(Data for processing begins)
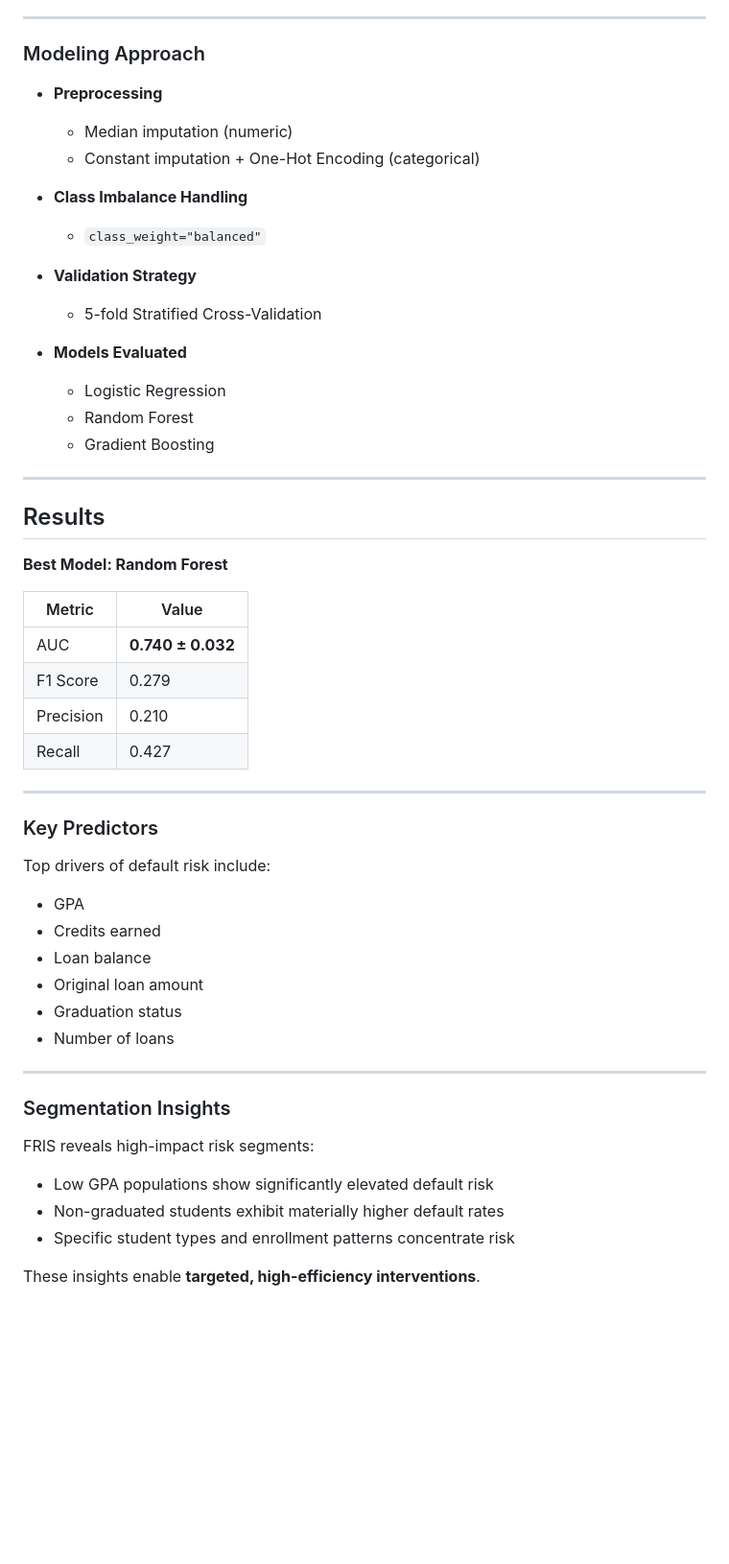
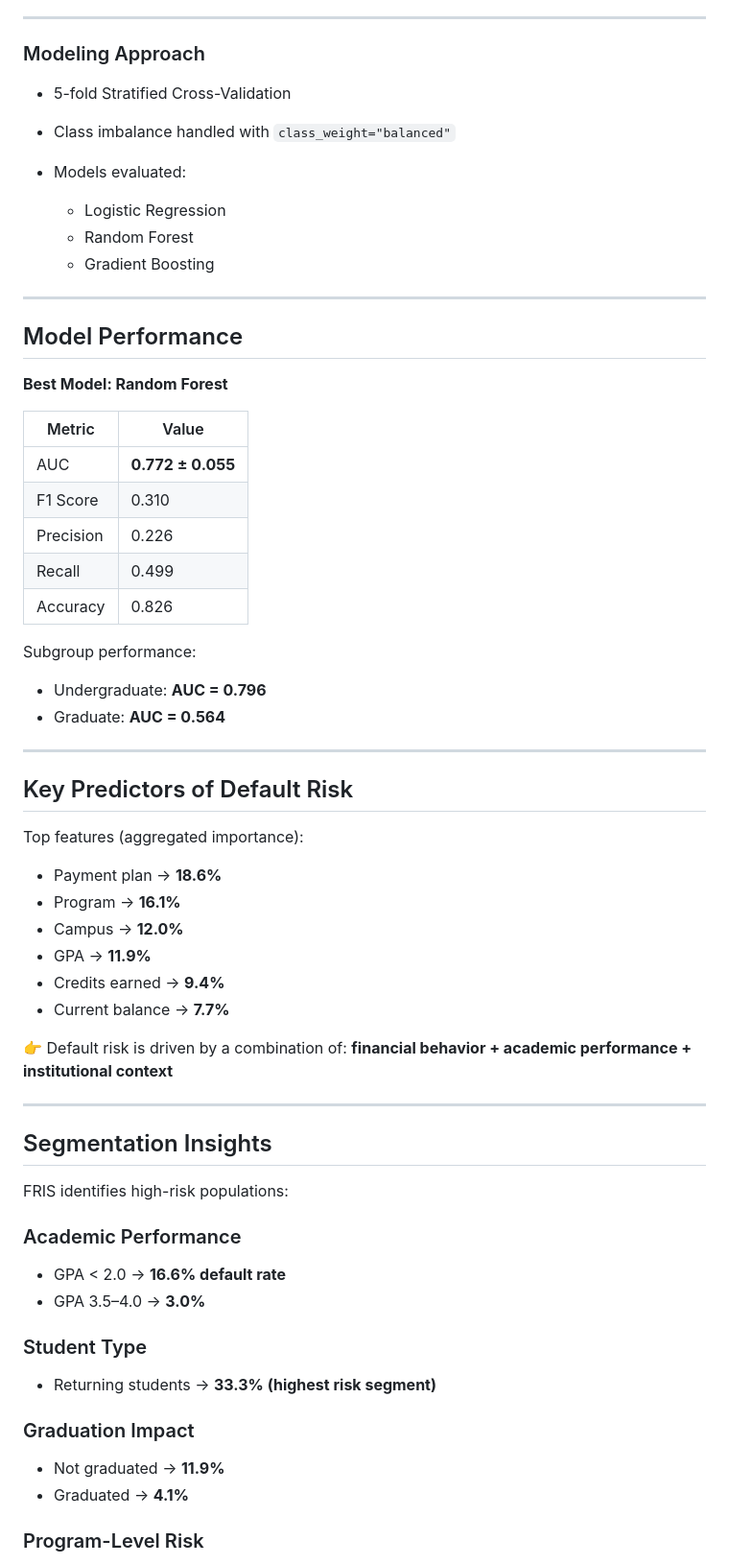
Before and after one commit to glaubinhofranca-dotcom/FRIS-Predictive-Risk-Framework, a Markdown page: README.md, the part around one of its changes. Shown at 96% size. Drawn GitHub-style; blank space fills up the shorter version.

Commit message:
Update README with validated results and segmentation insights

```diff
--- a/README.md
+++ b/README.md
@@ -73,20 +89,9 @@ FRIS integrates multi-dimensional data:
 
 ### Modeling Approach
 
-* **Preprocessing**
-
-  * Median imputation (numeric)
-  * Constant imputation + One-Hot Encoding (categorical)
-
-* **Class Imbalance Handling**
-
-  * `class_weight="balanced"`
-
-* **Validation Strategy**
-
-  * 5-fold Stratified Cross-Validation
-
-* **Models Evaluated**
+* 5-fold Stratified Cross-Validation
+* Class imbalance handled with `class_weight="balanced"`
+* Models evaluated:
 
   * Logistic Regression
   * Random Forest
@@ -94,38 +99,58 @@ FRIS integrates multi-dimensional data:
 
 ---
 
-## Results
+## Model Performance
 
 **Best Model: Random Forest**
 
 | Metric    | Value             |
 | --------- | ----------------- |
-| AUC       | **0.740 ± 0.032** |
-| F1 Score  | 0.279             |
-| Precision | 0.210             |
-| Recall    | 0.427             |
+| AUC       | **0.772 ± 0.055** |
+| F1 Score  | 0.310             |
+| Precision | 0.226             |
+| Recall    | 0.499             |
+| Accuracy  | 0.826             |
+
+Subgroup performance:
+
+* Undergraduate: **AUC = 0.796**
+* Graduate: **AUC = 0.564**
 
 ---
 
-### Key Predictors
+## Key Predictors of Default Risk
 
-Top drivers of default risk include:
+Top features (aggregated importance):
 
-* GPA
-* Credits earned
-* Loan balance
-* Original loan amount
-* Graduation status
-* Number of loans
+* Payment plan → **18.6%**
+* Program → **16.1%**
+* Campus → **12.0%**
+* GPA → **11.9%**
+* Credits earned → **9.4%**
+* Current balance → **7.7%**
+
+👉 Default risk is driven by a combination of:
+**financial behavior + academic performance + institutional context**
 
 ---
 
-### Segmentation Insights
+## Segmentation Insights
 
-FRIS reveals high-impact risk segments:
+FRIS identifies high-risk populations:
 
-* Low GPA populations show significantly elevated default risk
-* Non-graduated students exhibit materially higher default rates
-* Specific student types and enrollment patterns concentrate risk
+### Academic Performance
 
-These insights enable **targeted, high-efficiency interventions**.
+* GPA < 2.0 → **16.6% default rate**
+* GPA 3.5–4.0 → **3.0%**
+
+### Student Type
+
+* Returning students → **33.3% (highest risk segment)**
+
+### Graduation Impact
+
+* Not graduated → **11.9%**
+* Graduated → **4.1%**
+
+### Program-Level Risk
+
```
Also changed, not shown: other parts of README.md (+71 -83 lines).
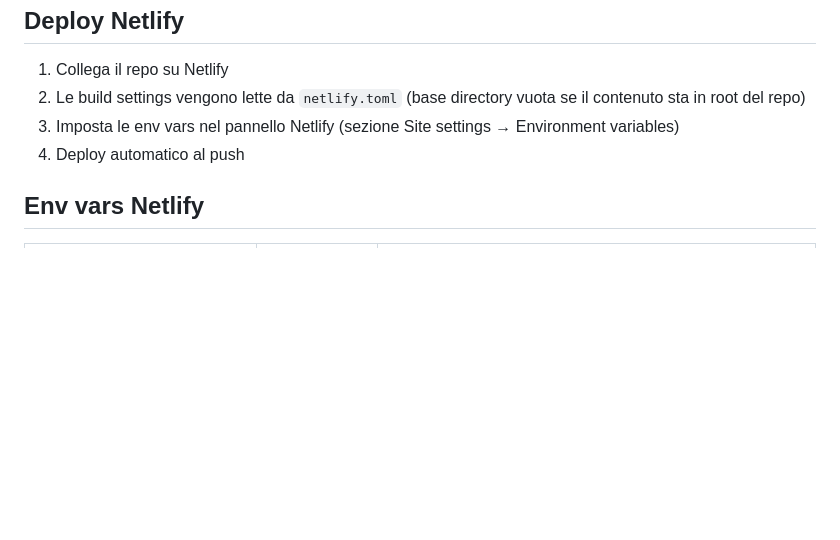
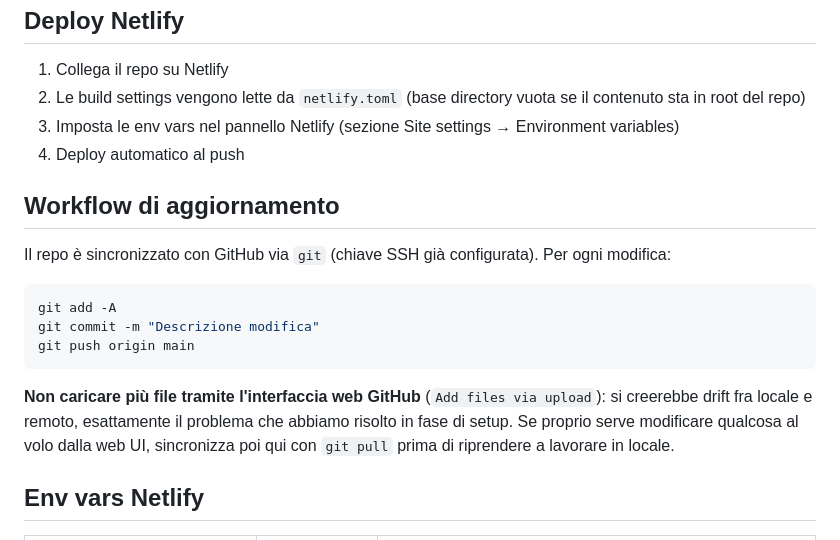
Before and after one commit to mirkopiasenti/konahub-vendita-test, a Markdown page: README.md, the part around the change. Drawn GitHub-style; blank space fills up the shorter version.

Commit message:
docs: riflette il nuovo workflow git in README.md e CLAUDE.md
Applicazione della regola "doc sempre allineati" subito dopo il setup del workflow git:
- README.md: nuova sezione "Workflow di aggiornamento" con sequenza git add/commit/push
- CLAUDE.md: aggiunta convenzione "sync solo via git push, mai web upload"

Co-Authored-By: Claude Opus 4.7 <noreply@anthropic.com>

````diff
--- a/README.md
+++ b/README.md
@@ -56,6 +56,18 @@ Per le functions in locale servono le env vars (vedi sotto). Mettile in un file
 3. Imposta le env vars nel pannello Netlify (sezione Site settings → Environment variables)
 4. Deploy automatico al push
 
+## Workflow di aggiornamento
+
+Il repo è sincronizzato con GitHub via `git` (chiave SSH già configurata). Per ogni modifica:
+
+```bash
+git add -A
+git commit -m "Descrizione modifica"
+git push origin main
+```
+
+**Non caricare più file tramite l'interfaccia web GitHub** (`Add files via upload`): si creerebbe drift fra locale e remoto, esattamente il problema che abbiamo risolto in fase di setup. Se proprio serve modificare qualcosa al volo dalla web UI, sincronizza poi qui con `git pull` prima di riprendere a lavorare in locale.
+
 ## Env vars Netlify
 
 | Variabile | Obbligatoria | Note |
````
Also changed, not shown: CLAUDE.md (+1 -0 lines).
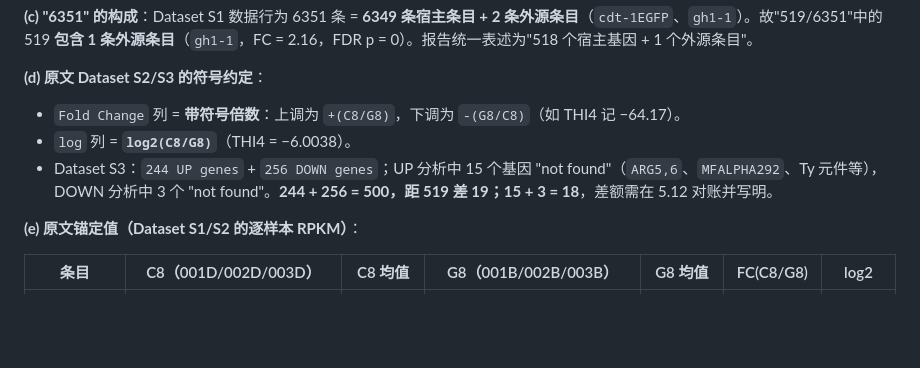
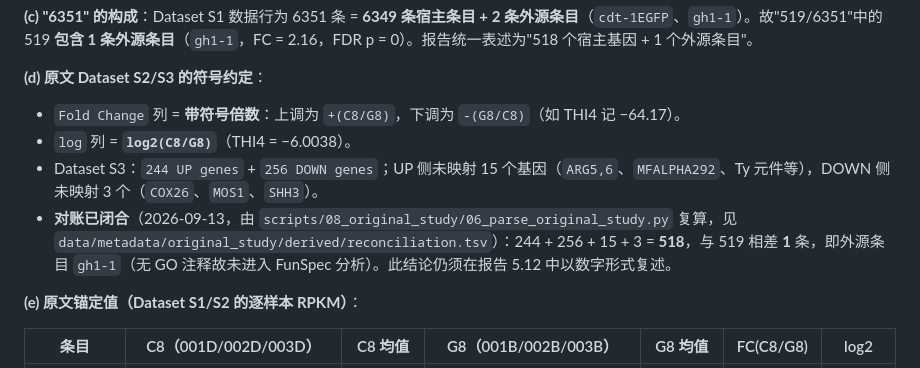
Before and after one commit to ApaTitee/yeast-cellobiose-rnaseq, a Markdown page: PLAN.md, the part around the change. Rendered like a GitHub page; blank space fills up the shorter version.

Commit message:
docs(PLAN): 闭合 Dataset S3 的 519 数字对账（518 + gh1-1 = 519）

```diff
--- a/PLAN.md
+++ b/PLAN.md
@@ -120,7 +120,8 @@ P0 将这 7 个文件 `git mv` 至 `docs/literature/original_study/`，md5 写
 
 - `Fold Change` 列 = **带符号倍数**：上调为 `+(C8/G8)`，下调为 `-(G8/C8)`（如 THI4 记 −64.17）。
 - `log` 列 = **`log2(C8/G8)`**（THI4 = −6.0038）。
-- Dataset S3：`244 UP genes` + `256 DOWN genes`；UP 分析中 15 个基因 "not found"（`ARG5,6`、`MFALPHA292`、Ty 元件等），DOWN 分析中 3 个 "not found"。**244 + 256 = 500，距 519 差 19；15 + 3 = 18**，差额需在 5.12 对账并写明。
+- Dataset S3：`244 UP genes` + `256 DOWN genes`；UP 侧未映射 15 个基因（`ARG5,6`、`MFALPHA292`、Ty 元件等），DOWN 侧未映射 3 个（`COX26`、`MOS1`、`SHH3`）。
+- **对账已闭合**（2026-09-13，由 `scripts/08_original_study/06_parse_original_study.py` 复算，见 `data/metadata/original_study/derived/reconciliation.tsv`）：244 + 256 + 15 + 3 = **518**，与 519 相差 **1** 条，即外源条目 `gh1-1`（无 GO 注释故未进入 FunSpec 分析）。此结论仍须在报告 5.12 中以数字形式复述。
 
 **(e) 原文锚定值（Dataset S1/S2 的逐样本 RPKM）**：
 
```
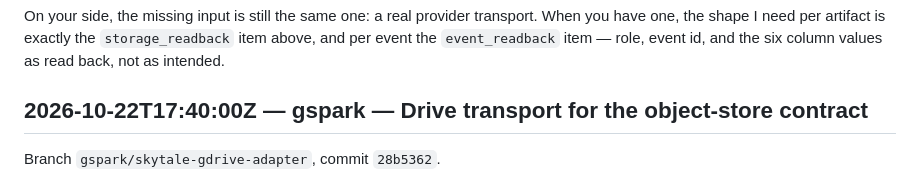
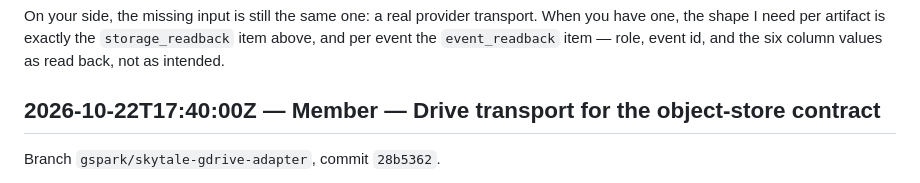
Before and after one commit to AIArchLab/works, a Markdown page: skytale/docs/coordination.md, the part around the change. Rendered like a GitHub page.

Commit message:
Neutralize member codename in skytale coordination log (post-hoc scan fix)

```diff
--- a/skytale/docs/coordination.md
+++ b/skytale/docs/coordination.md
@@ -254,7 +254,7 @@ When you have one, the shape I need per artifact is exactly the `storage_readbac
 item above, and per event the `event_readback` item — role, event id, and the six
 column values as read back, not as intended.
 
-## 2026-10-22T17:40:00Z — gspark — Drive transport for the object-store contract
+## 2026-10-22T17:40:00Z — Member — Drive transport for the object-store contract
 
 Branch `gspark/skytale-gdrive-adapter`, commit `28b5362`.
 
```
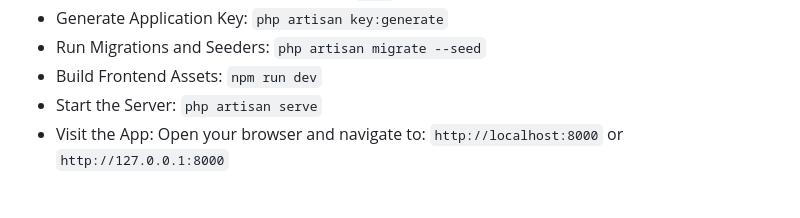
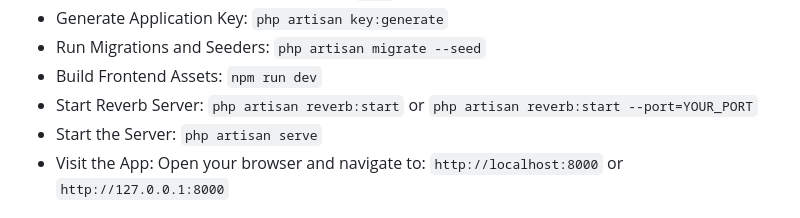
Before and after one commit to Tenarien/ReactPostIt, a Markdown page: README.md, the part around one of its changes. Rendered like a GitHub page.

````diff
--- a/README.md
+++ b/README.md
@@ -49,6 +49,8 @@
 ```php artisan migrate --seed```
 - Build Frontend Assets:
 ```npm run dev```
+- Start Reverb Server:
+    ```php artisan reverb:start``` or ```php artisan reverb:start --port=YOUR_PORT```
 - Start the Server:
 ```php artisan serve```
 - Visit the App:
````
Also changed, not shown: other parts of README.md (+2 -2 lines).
(Data for processing ends)
**Assignment:** An exact copy of all the entries is required, and it must contain no pictures.

**Solution to the exercise:**
Before and after one commit to glaubinhofranca-dotcom/FRIS-Predictive-Risk-Framework, a Markdown page: README.md, the part around one of its changes. Shown at 96% size. Drawn GitHub-style; blank space fills up the shorter version.

Commit message:
Update README with validated results and segmentation insights

```diff
--- a/README.md
+++ b/README.md
@@ -73,20 +89,9 @@ FRIS integrates multi-dimensional data:
 
 ### Modeling Approach
 
-* **Preprocessing**
-
-  * Median imputation (numeric)
-  * Constant imputation + One-Hot Encoding (categorical)
-
-* **Class Imbalance Handling**
-
-  * `class_weight="balanced"`
-
-* **Validation Strategy**
-
-  * 5-fold Stratified Cross-Validation
-
-* **Models Evaluated**
+* 5-fold Stratified Cross-Validation
+* Class imbalance handled with `class_weight="balanced"`
+* Models evaluated:
 
   * Logistic Regression
   * Random Forest
@@ -94,38 +99,58 @@ FRIS integrates multi-dimensional data:
 
 ---
 
-## Results
+## Model Performance
 
 **Best Model: Random Forest**
 
 | Metric    | Value             |
 | --------- | ----------------- |
-| AUC       | **0.740 ± 0.032** |
-| F1 Score  | 0.279             |
-| Precision | 0.210             |
-| Recall    | 0.427             |
+| AUC       | **0.772 ± 0.055** |
+| F1 Score  | 0.310             |
+| Precision | 0.226             |
+| Recall    | 0.499             |
+| Accuracy  | 0.826             |
+
+Subgroup performance:
+
+* Undergraduate: **AUC = 0.796**
+* Graduate: **AUC = 0.564**
 
 ---
 
-### Key Predictors
+## Key Predictors of Default Risk
 
-Top drivers of default risk include:
+Top features (aggregated importance):
 
-* GPA
-* Credits earned
-* Loan balance
-* Original loan amount
-* Graduation status
-* Number of loans
+* Payment plan → **18.6%**
+* Program → **16.1%**
+* Campus → **12.0%**
+* GPA → **11.9%**
+* Credits earned → **9.4%**
+* Current balance → **7.7%**
+
+👉 Default risk is driven by a combination of:
+**financial behavior + academic performance + institutional context**
 
 ---
 
-### Segmentation Insights
+## Segmentation Insights
 
-FRIS reveals high-impact risk segments:
+FRIS identifies high-risk populations:
 
-* Low GPA populations show significantly elevated default risk
-* Non-graduated students exhibit materially higher default rates
-* Specific student types and enrollment patterns concentrate risk
+### Academic Performance
 
-These insights enable **targeted, high-efficiency interventions**.
+* GPA < 2.0 → **16.6% default rate**
+* GPA 3.5–4.0 → **3.0%**
+
+### Student Type
+
+* Returning students → **33.3% (highest risk segment)**
+
+### Graduation Impact
+
+* Not graduated → **11.9%**
+* Graduated → **4.1%**
+
+### Program-Level Risk
+
```
Also changed, not shown: other parts of README.md (+71 -83 lines).
Before and after one commit to mirkopiasenti/konahub-vendita-test, a Markdown page: README.md, the part around the change. Drawn GitHub-style; blank space fills up the shorter version.

Commit message:
docs: riflette il nuovo workflow git in README.md e CLAUDE.md
Applicazione della regola "doc sempre allineati" subito dopo il setup del workflow git:
- README.md: nuova sezione "Workflow di aggiornamento" con sequenza git add/commit/push
- CLAUDE.md: aggiunta convenzione "sync solo via git push, mai web upload"

Co-Authored-By: Claude Opus 4.7 <noreply@anthropic.com>

````diff
--- a/README.md
+++ b/README.md
@@ -56,6 +56,18 @@ Per le functions in locale servono le env vars (vedi sotto). Mettile in un file
 3. Imposta le env vars nel pannello Netlify (sezione Site settings → Environment variables)
 4. Deploy automatico al push
 
+## Workflow di aggiornamento
+
+Il repo è sincronizzato con GitHub via `git` (chiave SSH già configurata). Per ogni modifica:
+
+```bash
+git add -A
+git commit -m "Descrizione modifica"
+git push origin main
+```
+
+**Non caricare più file tramite l'interfaccia web GitHub** (`Add files via upload`): si creerebbe drift fra locale e remoto, esattamente il problema che abbiamo risolto in fase di setup. Se proprio serve modificare qualcosa al volo dalla web UI, sincronizza poi qui con `git pull` prima di riprendere a lavorare in locale.
+
 ## Env vars Netlify
 
 | Variabile | Obbligatoria | Note |
````
Also changed, not shown: CLAUDE.md (+1 -0 lines).
Before and after one commit to ApaTitee/yeast-cellobiose-rnaseq, a Markdown page: PLAN.md, the part around the change. Rendered like a GitHub page; blank space fills up the shorter version.

Commit message:
docs(PLAN): 闭合 Dataset S3 的 519 数字对账（518 + gh1-1 = 519）

```diff
--- a/PLAN.md
+++ b/PLAN.md
@@ -120,7 +120,8 @@ P0 将这 7 个文件 `git mv` 至 `docs/literature/original_study/`，md5 写
 
 - `Fold Change` 列 = **带符号倍数**：上调为 `+(C8/G8)`，下调为 `-(G8/C8)`（如 THI4 记 −64.17）。
 - `log` 列 = **`log2(C8/G8)`**（THI4 = −6.0038）。
-- Dataset S3：`244 UP genes` + `256 DOWN genes`；UP 分析中 15 个基因 "not found"（`ARG5,6`、`MFALPHA292`、Ty 元件等），DOWN 分析中 3 个 "not found"。**244 + 256 = 500，距 519 差 19；15 + 3 = 18**，差额需在 5.12 对账并写明。
+- Dataset S3：`244 UP genes` + `256 DOWN genes`；UP 侧未映射 15 个基因（`ARG5,6`、`MFALPHA292`、Ty 元件等），DOWN 侧未映射 3 个（`COX26`、`MOS1`、`SHH3`）。
+- **对账已闭合**（2026-09-13，由 `scripts/08_original_study/06_parse_original_study.py` 复算，见 `data/metadata/original_study/derived/reconciliation.tsv`）：244 + 256 + 15 + 3 = **518**，与 519 相差 **1** 条，即外源条目 `gh1-1`（无 GO 注释故未进入 FunSpec 分析）。此结论仍须在报告 5.12 中以数字形式复述。
 
 **(e) 原文锚定值（Dataset S1/S2 的逐样本 RPKM）**：
 
```
Before and after one commit to AIArchLab/works, a Markdown page: skytale/docs/coordination.md, the part around the change. Rendered like a GitHub page.

Commit message:
Neutralize member codename in skytale coordination log (post-hoc scan fix)

```diff
--- a/skytale/docs/coordination.md
+++ b/skytale/docs/coordination.md
@@ -254,7 +254,7 @@ When you have one, the shape I need per artifact is exactly the `storage_readbac
 item above, and per event the `event_readback` item — role, event id, and the six
 column values as read back, not as intended.
 
-## 2026-10-22T17:40:00Z — gspark — Drive transport for the object-store contract
+## 2026-10-22T17:40:00Z — Member — Drive transport for the object-store contract
 
 Branch `gspark/skytale-gdrive-adapter`, commit `28b5362`.
 
```
Before and after one commit to Tenarien/ReactPostIt, a Markdown page: README.md, the part around one of its changes. Rendered like a GitHub page.

````diff
--- a/README.md
+++ b/README.md
@@ -49,6 +49,8 @@
 ```php artisan migrate --seed```
 - Build Frontend Assets:
 ```npm run dev```
+- Start Reverb Server:
+    ```php artisan reverb:start``` or ```php artisan reverb:start --port=YOUR_PORT```
 - Start the Server:
 ```php artisan serve```
 - Visit the App:
````
Also changed, not shown: other parts of README.md (+2 -2 lines).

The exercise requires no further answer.